[[ DATA SHOWN, beginning ]]

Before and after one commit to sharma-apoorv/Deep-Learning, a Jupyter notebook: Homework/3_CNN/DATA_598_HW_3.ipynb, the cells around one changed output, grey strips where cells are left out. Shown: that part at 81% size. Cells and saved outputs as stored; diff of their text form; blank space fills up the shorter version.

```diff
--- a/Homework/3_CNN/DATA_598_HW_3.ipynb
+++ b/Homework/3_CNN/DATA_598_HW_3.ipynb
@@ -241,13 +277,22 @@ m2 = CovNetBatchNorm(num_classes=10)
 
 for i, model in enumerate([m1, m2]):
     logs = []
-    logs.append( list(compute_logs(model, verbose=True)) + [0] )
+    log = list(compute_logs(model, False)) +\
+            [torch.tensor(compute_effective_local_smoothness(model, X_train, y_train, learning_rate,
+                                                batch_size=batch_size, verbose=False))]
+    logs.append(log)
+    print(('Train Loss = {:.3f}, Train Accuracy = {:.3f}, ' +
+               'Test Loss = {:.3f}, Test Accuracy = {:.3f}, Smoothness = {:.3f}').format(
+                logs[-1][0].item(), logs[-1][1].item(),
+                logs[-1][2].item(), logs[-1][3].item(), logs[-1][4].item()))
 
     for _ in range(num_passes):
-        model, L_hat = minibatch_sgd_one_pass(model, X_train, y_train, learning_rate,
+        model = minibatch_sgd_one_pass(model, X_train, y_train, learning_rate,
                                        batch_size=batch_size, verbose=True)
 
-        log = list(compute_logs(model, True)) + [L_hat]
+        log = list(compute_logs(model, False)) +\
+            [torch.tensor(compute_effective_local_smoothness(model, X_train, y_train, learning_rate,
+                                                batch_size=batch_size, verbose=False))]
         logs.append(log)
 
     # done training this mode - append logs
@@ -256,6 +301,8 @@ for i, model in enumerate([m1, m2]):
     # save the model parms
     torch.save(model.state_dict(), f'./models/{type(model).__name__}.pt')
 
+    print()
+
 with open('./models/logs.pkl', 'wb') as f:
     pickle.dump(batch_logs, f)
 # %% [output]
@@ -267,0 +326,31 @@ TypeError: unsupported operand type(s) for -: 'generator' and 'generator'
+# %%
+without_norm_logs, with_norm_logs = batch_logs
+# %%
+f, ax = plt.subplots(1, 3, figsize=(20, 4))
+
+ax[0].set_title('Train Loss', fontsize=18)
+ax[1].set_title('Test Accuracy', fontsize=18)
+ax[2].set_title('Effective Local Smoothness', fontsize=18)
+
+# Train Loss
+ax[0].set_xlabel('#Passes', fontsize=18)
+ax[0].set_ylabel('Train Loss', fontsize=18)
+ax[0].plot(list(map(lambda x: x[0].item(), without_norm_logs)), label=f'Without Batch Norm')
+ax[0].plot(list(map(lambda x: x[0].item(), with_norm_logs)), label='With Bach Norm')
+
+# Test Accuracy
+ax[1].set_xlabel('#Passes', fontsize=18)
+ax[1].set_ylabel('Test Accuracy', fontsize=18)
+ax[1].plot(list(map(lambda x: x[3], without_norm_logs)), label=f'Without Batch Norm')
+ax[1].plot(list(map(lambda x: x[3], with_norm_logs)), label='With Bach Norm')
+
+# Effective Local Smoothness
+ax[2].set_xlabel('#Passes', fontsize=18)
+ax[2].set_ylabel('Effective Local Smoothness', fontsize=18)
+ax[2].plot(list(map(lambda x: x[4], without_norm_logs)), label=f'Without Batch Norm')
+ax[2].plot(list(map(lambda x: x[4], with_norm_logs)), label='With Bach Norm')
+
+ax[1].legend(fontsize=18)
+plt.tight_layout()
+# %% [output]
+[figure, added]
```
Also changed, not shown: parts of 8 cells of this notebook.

[[ DATA SHOWN, end ]]

TASK DESCRIPTION - For each line of the entries that contains the word "cells", make a copy.

RESULT -
Before and after one commit to sharma-apoorv/Deep-Learning, a Jupyter notebook: Homework/3_CNN/DATA_598_HW_3.ipynb, the cells around one changed output, grey strips where cells are left out. Shown: that part at 81% size. Cells and saved outputs as stored; diff of their text form; blank space fills up the shorter version.
Also changed, not shown: parts of 8 cells of this notebook.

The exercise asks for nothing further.